Data for analysis

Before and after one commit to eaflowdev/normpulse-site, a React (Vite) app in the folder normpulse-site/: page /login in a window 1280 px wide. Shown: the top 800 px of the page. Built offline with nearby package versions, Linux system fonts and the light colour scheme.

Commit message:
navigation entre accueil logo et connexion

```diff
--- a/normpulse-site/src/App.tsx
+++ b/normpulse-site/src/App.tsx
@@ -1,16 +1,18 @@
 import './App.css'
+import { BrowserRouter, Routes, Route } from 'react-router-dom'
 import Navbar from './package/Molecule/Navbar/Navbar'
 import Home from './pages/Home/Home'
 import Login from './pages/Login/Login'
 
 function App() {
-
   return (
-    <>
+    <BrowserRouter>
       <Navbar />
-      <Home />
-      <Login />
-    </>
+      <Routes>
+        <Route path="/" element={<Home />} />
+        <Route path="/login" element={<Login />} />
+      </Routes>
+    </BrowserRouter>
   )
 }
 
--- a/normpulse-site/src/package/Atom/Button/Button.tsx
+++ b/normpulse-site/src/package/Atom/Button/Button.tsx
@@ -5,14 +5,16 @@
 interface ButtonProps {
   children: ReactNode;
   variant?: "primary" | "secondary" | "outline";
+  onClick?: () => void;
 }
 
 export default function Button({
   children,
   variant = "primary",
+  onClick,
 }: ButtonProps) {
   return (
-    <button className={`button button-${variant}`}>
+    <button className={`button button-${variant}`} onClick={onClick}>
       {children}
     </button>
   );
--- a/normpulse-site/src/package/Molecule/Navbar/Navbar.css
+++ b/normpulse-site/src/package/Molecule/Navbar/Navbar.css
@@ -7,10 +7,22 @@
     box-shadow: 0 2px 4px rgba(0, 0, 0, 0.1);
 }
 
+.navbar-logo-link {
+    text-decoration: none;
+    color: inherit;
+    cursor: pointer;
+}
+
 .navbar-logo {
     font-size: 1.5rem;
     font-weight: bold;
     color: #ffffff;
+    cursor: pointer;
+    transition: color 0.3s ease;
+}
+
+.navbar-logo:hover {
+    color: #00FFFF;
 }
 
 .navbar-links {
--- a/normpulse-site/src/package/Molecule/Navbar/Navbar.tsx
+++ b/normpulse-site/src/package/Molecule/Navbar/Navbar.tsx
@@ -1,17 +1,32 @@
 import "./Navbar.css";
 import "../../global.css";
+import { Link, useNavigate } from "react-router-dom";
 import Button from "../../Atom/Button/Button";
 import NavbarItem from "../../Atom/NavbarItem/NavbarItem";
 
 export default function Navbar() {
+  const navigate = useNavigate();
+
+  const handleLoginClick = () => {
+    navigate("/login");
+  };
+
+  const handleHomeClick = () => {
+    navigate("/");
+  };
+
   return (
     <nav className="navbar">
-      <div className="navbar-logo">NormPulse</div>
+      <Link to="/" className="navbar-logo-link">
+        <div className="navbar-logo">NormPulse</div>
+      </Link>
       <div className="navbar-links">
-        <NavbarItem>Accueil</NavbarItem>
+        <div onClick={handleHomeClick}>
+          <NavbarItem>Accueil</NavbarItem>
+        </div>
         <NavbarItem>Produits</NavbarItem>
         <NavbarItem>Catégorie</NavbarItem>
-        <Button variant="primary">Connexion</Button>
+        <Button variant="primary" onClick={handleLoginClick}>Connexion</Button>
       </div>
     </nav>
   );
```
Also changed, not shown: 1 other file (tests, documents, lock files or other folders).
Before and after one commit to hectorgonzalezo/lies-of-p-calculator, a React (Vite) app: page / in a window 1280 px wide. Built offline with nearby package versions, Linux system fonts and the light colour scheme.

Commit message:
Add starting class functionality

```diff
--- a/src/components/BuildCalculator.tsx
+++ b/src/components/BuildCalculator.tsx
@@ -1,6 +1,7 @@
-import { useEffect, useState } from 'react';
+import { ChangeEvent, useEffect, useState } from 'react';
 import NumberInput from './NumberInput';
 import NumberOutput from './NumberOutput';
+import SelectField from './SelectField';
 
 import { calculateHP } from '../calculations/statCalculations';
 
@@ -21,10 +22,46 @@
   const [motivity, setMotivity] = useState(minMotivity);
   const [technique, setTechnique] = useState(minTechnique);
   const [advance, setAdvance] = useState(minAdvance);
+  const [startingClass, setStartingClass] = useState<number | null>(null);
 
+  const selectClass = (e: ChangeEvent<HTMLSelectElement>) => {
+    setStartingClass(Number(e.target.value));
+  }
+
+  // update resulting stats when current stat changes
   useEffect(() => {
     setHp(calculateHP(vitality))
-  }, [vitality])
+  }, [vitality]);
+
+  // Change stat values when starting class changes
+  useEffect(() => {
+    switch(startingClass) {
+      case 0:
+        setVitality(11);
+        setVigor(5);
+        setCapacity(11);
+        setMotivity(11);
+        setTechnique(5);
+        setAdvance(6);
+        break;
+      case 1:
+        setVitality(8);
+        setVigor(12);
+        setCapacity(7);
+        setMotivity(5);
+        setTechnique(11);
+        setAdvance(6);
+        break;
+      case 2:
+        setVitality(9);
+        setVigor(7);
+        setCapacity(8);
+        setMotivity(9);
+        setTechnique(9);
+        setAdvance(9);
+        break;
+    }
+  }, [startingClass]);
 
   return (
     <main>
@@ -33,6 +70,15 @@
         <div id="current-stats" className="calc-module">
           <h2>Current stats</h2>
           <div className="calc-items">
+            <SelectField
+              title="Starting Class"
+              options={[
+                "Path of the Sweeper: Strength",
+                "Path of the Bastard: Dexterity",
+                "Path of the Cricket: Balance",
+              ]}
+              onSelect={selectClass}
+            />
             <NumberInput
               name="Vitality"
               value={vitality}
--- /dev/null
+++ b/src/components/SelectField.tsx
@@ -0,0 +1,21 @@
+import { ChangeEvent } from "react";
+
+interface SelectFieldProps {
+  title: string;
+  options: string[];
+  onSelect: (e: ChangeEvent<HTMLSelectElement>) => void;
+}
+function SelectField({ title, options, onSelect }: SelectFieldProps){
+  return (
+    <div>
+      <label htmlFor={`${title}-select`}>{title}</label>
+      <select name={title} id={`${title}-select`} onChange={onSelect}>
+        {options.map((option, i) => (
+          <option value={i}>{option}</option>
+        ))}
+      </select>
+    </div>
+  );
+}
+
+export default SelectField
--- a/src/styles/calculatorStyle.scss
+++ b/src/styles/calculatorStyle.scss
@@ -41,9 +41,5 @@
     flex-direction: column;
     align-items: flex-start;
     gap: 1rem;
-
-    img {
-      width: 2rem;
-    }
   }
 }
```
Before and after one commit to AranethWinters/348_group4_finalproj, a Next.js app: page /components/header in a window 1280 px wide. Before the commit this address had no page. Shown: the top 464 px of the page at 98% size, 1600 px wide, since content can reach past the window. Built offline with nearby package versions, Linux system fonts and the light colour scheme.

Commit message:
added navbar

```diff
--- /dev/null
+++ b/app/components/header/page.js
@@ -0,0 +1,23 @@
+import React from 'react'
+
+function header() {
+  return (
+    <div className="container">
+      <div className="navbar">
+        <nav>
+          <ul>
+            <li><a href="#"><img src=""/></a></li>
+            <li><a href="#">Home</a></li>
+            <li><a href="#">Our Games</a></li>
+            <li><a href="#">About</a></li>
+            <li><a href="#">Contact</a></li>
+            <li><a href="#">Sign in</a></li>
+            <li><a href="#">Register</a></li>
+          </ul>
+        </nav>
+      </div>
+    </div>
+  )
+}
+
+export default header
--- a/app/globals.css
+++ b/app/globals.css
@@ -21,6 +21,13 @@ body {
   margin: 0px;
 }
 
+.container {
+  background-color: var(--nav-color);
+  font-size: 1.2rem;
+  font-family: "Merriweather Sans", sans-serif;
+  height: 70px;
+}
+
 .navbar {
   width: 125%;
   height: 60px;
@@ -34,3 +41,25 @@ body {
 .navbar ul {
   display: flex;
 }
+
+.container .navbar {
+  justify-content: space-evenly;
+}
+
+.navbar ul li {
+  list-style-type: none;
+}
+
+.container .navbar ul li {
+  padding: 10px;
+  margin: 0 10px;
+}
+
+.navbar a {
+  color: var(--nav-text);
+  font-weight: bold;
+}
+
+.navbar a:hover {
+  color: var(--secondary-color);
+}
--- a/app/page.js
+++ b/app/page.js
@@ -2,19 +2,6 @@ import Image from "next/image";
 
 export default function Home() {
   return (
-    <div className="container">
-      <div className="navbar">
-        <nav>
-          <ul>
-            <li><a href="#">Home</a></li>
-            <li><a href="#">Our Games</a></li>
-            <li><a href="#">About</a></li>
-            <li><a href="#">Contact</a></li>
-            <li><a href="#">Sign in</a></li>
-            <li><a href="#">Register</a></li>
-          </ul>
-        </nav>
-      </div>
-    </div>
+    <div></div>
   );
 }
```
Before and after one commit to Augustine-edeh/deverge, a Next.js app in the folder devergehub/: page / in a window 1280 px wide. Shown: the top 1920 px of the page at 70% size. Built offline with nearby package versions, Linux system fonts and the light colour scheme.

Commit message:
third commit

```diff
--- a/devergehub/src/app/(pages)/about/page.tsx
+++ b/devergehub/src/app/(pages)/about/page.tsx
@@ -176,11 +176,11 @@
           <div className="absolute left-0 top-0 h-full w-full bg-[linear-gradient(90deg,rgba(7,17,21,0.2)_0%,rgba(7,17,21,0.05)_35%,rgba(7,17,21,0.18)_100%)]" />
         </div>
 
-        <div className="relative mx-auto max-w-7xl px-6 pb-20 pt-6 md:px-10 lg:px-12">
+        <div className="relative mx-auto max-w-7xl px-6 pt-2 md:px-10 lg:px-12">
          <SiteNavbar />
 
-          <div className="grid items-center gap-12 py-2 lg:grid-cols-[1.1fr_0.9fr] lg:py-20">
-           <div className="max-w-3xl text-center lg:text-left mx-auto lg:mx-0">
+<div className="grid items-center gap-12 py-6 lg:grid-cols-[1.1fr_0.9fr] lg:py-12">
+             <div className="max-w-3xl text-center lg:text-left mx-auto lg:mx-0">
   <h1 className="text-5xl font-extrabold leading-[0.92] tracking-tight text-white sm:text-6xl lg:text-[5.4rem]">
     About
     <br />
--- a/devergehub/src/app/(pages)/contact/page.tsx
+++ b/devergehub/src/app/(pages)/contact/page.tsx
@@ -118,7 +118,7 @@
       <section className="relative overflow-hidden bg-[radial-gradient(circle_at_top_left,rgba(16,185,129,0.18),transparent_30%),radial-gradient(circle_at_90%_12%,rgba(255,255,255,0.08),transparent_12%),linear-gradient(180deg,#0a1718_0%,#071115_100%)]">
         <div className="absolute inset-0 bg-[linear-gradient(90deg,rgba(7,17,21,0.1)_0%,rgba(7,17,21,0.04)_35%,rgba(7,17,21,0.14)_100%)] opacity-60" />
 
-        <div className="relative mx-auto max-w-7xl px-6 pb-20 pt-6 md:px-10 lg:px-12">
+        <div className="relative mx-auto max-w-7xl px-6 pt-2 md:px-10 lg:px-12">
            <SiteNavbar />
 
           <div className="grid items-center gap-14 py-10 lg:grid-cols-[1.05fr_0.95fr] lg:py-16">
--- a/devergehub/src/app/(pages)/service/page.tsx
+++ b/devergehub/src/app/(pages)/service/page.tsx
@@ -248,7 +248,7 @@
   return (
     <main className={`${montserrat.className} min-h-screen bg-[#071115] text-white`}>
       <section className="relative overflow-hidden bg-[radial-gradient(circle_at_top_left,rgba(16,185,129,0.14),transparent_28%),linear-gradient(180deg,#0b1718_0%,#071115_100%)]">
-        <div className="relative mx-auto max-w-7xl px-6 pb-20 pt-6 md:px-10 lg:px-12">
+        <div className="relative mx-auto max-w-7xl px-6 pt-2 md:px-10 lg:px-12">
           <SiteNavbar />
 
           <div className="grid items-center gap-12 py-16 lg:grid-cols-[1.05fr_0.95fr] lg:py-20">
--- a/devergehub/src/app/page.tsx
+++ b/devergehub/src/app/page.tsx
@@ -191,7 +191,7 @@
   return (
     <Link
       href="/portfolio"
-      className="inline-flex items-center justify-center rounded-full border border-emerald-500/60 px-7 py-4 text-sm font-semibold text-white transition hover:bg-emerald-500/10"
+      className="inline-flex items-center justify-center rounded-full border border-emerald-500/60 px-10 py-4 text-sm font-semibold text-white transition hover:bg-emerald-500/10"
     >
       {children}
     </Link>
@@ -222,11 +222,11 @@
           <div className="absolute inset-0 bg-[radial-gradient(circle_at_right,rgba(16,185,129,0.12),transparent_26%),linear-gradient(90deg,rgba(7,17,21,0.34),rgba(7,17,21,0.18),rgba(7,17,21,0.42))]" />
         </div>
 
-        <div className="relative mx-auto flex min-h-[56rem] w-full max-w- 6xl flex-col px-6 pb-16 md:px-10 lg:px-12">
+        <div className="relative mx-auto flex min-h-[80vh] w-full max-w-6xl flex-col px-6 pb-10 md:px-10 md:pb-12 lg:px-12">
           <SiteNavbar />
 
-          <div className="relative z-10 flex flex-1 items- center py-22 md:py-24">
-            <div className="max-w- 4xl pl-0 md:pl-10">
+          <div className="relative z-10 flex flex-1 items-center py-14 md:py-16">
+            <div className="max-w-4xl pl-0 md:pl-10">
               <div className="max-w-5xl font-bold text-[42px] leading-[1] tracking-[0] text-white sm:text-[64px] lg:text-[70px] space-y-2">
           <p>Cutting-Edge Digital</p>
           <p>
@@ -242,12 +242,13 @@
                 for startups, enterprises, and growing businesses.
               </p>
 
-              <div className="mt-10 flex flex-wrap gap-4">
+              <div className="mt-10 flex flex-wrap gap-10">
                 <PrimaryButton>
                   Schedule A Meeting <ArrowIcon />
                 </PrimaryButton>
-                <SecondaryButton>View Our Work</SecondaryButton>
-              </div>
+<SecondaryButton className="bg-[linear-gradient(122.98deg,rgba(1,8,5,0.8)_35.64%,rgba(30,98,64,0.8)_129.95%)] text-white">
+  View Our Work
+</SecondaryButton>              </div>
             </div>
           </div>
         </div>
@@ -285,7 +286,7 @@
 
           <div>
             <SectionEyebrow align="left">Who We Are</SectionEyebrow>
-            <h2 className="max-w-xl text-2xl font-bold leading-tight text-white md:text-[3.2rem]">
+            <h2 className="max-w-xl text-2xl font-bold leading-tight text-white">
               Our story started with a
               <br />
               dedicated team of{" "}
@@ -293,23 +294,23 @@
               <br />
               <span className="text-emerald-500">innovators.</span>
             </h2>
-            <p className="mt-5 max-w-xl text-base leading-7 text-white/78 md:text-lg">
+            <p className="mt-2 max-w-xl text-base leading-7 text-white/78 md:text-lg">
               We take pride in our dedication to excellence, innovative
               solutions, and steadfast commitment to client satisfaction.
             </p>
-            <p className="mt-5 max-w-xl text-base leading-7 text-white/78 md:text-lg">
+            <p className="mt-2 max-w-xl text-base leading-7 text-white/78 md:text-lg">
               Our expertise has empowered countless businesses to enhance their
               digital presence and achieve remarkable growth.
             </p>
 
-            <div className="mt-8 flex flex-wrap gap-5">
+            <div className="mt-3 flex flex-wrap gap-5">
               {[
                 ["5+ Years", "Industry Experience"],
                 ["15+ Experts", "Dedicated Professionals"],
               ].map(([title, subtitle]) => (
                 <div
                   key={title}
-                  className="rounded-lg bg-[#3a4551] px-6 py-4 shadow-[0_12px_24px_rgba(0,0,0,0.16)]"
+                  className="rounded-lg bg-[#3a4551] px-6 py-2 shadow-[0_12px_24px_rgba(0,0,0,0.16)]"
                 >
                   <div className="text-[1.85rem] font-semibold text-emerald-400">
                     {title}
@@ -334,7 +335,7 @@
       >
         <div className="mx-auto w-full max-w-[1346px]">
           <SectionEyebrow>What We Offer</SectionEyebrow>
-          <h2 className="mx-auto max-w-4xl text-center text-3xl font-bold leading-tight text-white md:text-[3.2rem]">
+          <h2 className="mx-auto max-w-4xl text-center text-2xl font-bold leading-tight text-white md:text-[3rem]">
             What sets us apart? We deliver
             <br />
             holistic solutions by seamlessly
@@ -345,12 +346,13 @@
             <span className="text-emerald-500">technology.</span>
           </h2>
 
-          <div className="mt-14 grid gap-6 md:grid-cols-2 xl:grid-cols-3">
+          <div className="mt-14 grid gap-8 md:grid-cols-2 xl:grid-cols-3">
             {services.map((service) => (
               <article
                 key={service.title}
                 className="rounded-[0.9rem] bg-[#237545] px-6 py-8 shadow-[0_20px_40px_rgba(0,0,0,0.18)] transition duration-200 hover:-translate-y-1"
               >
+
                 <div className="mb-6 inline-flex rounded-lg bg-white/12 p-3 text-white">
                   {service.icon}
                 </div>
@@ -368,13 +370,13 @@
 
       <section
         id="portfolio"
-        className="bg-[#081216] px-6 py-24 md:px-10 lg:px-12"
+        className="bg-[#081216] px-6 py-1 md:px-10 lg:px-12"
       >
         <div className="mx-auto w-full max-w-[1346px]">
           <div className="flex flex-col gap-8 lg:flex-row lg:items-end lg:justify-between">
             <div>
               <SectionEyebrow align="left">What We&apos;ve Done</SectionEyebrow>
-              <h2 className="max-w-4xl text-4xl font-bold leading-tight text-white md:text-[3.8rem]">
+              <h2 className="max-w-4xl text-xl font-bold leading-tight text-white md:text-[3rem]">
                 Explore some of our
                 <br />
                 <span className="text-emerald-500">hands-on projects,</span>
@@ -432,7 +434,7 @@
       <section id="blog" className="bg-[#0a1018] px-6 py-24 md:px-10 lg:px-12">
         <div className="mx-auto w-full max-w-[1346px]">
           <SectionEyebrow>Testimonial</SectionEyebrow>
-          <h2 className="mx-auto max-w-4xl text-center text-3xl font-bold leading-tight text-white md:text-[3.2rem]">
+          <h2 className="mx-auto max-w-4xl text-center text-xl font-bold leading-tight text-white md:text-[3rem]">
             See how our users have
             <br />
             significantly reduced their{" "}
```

Requirement
In the listing above, locate each line with "color" and copy it.

Exercise response
+    color: inherit;
     color: #ffffff;
+    transition: color 0.3s ease;
+    color: #00FFFF;
+  background-color: var(--nav-color);
+  color: var(--nav-text);
+  color: var(--secondary-color);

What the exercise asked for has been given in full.